Modification records:
+++++

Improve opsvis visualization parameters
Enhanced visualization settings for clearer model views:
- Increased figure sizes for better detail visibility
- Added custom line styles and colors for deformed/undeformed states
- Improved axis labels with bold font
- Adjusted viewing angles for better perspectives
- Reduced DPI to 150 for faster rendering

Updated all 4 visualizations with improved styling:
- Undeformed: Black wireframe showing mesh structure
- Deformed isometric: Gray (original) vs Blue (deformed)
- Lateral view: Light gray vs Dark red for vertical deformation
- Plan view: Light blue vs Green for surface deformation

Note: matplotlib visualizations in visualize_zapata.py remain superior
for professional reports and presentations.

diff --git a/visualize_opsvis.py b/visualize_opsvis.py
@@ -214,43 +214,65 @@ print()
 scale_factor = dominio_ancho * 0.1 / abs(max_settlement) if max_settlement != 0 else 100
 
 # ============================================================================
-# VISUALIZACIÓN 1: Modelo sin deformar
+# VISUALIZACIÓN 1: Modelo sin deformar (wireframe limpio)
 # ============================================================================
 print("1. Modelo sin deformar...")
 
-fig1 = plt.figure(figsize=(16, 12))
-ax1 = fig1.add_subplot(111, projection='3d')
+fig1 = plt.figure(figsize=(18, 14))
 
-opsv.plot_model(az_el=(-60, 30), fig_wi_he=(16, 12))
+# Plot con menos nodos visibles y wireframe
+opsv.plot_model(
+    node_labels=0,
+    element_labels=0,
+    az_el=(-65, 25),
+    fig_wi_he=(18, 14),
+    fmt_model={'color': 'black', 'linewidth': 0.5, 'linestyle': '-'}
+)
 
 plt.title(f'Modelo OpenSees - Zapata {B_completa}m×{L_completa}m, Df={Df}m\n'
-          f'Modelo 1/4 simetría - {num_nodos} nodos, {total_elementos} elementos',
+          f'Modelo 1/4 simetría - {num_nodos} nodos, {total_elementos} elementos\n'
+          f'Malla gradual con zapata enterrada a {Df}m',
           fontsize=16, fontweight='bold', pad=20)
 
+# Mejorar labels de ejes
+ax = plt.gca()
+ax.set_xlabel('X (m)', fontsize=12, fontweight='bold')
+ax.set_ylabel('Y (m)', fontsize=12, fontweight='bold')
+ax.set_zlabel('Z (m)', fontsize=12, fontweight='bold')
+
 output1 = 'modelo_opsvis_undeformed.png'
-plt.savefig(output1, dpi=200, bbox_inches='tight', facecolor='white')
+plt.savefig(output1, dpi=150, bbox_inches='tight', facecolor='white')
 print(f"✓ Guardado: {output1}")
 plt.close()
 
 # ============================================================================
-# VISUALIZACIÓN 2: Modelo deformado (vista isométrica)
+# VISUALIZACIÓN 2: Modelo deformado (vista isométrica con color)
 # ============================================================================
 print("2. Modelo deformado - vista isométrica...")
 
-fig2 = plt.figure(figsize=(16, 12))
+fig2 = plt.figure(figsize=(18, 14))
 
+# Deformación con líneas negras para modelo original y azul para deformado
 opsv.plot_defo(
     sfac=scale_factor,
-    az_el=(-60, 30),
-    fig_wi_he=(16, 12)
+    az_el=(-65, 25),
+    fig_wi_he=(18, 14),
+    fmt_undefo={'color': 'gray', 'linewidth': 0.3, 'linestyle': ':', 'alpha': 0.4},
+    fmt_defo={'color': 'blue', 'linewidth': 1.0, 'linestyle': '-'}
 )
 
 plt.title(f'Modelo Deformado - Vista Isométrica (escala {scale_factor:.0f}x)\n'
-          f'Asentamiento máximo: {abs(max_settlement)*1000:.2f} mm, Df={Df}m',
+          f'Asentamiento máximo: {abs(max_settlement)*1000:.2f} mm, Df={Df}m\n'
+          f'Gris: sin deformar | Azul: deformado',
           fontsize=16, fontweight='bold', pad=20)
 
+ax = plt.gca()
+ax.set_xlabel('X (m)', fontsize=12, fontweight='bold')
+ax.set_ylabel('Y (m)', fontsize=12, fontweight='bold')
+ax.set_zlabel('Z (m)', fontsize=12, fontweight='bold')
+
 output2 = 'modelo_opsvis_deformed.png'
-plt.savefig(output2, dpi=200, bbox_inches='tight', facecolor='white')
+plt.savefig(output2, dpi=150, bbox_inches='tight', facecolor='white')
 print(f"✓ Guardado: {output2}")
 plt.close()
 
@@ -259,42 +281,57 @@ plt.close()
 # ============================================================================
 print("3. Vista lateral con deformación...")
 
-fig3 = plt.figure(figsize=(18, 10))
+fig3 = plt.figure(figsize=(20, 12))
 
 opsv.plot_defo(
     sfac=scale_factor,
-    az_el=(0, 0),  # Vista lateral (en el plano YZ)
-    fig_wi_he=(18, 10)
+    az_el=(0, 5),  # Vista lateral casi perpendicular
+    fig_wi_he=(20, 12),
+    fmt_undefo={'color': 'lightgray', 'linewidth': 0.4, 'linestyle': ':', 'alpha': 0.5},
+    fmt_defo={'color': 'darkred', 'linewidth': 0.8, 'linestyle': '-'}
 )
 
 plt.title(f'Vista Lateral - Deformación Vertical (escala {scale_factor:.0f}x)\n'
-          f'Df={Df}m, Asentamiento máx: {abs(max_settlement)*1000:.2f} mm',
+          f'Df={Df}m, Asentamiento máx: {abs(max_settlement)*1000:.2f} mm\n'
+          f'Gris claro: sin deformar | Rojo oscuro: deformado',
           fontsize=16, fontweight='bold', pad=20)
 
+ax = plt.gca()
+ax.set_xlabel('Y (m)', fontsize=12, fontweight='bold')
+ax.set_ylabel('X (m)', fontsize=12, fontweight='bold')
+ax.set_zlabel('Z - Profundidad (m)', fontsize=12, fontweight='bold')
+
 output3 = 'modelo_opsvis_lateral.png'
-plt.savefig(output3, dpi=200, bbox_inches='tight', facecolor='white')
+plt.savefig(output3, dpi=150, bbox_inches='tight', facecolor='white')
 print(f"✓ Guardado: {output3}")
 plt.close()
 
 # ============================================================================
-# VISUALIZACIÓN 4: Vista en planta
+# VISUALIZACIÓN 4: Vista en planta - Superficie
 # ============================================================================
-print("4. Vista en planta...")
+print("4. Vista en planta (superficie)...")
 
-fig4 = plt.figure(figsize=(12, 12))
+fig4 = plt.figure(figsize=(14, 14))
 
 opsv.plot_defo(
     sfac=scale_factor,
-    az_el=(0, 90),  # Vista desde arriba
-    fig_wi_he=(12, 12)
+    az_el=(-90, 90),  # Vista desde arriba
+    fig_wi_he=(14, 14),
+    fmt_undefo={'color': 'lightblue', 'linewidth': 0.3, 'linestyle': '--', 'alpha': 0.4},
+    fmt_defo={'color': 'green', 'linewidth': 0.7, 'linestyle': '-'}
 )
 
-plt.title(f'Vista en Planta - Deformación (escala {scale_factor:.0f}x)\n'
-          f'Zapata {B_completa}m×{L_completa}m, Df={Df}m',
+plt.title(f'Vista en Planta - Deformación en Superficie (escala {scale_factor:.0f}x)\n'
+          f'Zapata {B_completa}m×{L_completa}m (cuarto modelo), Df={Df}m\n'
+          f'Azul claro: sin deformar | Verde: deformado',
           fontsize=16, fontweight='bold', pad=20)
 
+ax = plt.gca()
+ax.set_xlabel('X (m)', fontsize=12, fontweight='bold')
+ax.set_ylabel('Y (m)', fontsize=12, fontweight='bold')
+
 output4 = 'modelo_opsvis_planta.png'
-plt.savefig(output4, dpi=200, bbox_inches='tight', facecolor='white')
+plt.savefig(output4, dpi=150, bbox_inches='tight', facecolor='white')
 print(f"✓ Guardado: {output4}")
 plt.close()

+++++

■ **What the task requires**:
Filter the records above down to the lines containing "escala".

■ **Solution for this exercise**:
 plt.title(f'Modelo Deformado - Vista Isométrica (escala {scale_factor:.0f}x)\n'
 plt.title(f'Vista Lateral - Deformación Vertical (escala {scale_factor:.0f}x)\n'
-plt.title(f'Vista en Planta - Deformación (escala {scale_factor:.0f}x)\n'
+plt.title(f'Vista en Planta - Deformación en Superficie (escala {scale_factor:.0f}x)\n'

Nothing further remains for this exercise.